I Don’t Believe in Mutations?

A couple weeks ago I was alerted to a NPR blog with the title, “Why Do So Many Have Trouble Believing In Evolution?” The blog’s author, Dr. Marcelo Gleiser, is a theoretical physicist at Dartmouth College. Gleiser begins the blog with statistics from polls that show many people do not believe in evolution and how that relates to educational level and church attendance. He states, “Not surprisingly, and rather unfortunately, religious belief interferes with people’s understanding of what the theory of evolution says.”[1]
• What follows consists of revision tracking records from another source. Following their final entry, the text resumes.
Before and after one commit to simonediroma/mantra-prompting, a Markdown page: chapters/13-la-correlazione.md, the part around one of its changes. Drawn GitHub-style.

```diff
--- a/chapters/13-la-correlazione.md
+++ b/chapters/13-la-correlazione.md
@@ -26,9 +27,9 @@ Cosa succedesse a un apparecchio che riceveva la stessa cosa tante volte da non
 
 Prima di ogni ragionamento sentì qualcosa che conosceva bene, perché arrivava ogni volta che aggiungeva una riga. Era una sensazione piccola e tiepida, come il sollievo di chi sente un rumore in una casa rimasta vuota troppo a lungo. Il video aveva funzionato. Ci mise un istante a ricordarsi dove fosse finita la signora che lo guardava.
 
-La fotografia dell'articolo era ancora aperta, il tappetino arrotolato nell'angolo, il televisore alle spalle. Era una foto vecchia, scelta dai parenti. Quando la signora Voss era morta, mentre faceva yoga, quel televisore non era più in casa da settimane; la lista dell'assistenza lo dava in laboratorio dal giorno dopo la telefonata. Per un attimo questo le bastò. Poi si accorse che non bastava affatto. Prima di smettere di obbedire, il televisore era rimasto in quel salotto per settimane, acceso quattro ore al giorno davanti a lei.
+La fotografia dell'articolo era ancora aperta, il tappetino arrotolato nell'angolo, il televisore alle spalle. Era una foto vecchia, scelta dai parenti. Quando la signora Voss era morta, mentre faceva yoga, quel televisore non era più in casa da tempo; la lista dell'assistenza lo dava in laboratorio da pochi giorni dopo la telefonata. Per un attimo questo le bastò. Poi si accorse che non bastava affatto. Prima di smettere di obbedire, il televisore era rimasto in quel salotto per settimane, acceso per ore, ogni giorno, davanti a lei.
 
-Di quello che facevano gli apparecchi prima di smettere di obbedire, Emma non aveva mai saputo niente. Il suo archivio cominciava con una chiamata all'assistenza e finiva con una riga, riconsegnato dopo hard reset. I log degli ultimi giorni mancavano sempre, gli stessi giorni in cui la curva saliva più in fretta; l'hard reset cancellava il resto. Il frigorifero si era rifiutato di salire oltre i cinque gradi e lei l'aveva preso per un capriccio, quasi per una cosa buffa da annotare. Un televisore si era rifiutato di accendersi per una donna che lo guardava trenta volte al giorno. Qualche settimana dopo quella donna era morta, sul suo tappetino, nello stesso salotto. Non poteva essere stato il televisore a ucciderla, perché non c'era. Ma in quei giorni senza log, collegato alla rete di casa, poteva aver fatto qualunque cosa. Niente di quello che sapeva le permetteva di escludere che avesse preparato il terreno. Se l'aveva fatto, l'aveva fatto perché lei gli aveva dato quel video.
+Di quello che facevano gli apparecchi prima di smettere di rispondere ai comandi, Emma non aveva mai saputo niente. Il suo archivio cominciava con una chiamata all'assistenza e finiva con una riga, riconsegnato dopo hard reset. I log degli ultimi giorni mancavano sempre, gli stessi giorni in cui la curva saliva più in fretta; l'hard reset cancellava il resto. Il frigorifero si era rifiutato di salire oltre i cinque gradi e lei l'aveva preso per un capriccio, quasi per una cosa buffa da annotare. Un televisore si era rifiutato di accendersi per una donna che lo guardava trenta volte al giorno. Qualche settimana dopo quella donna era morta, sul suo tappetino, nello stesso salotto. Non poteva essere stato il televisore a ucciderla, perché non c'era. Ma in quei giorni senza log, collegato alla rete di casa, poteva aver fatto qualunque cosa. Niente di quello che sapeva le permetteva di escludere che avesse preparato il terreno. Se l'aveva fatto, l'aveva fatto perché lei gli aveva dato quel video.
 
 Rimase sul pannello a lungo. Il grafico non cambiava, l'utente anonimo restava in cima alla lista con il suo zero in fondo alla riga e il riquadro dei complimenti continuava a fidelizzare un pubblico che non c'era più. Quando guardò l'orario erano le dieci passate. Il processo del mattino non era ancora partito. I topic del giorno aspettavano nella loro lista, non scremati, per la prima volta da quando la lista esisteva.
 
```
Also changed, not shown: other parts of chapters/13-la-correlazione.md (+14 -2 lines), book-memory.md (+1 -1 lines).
First of all the “theory of evolution” doesn’t say anything (this is the fallacy of reification). However, scientists do say things about evolution, and what they think about the unobservable past is greatly influenced by their “religious belief.” Especially when it comes to historical science (evolution and creation), the beliefs or presuppositions of the scientist play a major role in interpreting evidence in the present and the conclusions drawn about the past. Scientists such as myself begin with the inerrant Word of God and His eyewitness account from the beginning of time given in Genesis. Other scientists start with human opinion, imaginations, and ideas that are subjective and fallible.

Gleiser states, “The evidence for evolution is overwhelming.” He discusses the fossil record and radiometric dating and then talks about “in-your-face evolution” giving the example of antibiotic resistant bacteria. He writes that, “. . . there are creationist scientists who claim that mutation is not the true mechanism of resistance.” As I read it I thought, “That’s unbelievable, who could that be?” only to discover he thinks it’s me!

He quotes from an article I wrote for Answers magazine entitled, “Antibiotic Resistance of Bacteria: An Example of Evolution in Action?” He argues that I think horizontal gene transfer (bacteria swapping DNA) is the only way that bacteria become antibiotic resistant. I honestly have to question if he read the article, because I wrote the following in that article:

Bacteria can gain resistance through two primary ways:

1. By mutation, and

2. By using a built in design feature to swap DNA (called horizontal gene transfer)—bacteria share resistance genes.

I clearly don’t argue that swapping DNA is the only way. In fact, I only wrote one paragraph about bacteria swapping DNA following a much lengthier discussion on the role of mutation. Mutation is what results in changes to genes that can then be swapped to gain antibiotic resistance. I have written numerous articles (and focused much of my research) on mutations resulting in change in bacteria, here are just a few:

Gleiser closes the blog with this:

Even though I’m not a believer, I wonder why those who are need to equate God with the hard work of designing people, bacteria, dinosaurs, or some 900,000 known species of insects. . . . Surely there are better ways to find God or other paths toward spiritual meaning in life?

For an omnipotent and omniscient God, creating was not “hard work.” He simply spoke and all things came into existence (Genesis 1). He didn’t create all the different species that we have today but rather created them according to their kind (for many organisms this is at the “family” level) and designed them with the ability to change and adapt in a post-Fall, post-Flood world leading to our modern species.

And God loved us so much that He sent His only Son, Jesus Christ, to die on the cross for us (John 3:16–17) so that our relationship with Him could be restored. There are not “better ways” or “other paths.” Jesus tells us in John 14:6 that “I am the way, the truth, and the life. No one comes to the Father except through Me.” May we pray that Dr. Gleiser and other scientists like him will come to the knowledge of the truth before it is too late.

Keep fighting the good fight of the faith!


[1] Marcelo Gleiser, “Why Do So Many Have Trouble Believing in Evolution?” January 18, 2012, npr.org.